• _Directions_: From the records below, copy the lines that include "addEventListener".

··········

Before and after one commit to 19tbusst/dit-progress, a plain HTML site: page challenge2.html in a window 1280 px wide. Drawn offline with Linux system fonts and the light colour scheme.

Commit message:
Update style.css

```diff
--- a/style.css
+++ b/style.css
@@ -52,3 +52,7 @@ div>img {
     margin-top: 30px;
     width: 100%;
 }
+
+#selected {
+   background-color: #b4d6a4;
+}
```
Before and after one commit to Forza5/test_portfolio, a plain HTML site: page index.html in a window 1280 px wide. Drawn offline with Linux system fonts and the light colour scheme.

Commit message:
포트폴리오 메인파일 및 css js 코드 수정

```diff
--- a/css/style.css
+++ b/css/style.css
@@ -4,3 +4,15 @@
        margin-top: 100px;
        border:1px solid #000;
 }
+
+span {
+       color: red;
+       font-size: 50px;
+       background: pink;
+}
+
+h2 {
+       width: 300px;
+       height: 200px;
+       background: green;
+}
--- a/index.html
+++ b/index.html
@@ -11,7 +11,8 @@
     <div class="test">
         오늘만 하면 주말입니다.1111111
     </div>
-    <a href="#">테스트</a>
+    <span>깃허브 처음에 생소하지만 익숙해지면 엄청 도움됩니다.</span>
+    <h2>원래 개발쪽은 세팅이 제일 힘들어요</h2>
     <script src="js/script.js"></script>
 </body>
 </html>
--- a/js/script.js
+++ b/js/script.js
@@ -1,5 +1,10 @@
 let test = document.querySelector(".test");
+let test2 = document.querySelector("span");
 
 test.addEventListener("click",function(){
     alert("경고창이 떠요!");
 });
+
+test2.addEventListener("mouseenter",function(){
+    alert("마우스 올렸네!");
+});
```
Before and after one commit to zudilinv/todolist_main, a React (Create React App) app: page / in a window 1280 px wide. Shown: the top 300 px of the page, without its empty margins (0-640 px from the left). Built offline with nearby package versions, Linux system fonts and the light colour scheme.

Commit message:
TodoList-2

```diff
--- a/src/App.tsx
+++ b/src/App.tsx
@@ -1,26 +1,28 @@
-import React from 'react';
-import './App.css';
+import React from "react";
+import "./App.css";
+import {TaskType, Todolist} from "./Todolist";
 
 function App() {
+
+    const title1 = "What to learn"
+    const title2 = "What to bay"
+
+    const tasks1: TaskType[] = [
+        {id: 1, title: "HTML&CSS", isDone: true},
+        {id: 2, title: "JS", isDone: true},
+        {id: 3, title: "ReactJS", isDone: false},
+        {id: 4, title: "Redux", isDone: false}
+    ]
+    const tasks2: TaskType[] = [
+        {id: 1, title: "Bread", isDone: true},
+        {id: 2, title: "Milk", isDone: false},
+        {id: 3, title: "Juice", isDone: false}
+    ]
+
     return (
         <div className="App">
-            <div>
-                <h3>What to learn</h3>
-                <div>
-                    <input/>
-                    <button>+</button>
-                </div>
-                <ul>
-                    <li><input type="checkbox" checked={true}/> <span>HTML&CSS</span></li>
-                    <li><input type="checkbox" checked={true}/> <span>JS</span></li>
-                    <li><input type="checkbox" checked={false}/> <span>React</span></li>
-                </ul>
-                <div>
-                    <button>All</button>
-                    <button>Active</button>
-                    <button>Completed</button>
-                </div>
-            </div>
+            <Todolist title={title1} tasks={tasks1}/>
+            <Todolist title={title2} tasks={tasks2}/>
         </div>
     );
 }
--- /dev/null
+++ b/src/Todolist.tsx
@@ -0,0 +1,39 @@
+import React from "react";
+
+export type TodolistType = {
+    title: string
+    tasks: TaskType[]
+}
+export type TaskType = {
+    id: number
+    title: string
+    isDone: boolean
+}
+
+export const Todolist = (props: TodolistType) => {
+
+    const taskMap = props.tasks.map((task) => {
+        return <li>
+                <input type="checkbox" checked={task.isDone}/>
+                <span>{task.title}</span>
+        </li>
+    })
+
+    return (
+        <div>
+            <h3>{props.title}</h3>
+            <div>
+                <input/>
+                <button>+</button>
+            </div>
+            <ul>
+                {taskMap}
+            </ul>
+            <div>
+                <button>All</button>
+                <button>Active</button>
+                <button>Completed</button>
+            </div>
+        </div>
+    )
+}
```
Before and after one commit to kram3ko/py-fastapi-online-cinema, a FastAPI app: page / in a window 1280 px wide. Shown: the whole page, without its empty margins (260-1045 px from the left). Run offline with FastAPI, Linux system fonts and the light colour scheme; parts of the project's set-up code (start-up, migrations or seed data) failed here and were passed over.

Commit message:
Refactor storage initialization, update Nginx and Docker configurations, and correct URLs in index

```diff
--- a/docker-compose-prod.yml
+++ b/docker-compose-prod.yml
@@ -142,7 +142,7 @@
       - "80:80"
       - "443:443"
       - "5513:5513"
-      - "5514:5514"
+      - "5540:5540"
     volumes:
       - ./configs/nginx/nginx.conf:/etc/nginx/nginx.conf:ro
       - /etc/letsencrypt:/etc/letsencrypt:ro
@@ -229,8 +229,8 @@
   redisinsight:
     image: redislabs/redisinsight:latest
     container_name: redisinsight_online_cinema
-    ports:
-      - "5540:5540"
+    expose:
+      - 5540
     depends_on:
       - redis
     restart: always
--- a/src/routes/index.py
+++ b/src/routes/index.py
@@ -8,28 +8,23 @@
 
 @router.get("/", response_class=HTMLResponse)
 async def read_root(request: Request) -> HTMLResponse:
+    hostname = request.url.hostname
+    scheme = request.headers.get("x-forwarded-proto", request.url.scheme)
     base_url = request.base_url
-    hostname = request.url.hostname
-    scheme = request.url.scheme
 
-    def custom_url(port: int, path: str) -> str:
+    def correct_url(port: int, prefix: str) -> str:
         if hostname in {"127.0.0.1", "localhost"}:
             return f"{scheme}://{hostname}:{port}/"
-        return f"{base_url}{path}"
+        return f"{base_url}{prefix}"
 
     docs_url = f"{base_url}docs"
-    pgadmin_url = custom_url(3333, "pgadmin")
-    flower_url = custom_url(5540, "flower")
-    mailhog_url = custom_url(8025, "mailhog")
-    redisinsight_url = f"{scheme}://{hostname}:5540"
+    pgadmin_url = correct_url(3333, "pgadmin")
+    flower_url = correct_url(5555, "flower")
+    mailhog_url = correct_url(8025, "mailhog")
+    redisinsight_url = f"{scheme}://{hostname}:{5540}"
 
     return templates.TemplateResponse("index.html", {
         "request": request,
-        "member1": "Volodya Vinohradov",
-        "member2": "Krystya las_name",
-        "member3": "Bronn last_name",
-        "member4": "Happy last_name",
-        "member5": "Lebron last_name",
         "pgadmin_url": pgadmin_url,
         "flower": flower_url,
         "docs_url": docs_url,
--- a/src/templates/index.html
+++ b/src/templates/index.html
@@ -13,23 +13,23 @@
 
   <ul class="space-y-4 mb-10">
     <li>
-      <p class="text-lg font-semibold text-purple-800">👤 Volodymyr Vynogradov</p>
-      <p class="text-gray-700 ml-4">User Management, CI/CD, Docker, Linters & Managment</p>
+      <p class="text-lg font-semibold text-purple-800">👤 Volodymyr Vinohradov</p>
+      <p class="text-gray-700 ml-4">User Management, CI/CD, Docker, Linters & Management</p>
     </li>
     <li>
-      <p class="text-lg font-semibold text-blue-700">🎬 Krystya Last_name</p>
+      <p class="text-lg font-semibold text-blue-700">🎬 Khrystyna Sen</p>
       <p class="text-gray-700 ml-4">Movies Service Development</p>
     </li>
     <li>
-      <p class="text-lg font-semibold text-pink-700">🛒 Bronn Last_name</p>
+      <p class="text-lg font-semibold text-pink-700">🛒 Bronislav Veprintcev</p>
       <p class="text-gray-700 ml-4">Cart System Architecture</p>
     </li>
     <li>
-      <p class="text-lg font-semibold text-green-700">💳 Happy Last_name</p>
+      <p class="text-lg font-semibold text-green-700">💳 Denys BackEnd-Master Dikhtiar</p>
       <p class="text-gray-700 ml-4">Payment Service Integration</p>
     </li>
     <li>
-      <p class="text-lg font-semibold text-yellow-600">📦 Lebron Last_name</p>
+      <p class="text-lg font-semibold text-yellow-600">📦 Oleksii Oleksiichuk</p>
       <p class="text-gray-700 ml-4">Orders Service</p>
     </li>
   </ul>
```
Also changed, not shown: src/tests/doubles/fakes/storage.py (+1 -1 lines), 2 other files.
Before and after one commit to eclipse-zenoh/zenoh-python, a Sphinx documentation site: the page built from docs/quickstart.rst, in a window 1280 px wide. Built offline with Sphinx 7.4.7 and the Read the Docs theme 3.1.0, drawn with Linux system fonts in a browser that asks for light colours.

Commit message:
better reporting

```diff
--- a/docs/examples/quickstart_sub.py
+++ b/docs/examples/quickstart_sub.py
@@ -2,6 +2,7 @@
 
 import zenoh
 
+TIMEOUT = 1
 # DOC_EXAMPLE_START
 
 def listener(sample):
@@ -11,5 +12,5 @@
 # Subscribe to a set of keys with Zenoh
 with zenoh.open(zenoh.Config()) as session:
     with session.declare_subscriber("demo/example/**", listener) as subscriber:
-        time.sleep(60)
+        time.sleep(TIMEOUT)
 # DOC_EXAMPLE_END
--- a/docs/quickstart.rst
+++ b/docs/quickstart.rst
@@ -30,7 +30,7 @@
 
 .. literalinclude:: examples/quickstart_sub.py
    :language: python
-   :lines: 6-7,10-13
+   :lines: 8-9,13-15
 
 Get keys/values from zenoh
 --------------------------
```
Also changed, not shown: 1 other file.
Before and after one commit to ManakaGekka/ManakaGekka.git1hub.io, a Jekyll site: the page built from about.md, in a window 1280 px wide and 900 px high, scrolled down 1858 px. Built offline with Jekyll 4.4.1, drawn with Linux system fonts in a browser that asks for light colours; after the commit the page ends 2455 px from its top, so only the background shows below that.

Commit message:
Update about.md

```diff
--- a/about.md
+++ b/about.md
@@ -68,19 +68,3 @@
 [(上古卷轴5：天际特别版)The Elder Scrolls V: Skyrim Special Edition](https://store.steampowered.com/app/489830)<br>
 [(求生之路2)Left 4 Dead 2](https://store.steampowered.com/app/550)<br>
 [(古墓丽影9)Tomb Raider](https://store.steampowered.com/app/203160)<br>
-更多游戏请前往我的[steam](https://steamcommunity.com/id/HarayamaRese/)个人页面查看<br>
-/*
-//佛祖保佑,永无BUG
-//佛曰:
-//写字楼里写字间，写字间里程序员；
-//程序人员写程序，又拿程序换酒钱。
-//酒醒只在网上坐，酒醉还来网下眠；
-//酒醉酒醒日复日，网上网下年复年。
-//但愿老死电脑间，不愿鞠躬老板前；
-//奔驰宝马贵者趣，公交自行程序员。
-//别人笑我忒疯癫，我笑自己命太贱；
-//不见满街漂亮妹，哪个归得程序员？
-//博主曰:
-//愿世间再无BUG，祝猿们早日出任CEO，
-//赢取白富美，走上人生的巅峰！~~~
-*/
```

··········

• _Answer section_:
 test.addEventListener("click",function(){
+test2.addEventListener("mouseenter",function(){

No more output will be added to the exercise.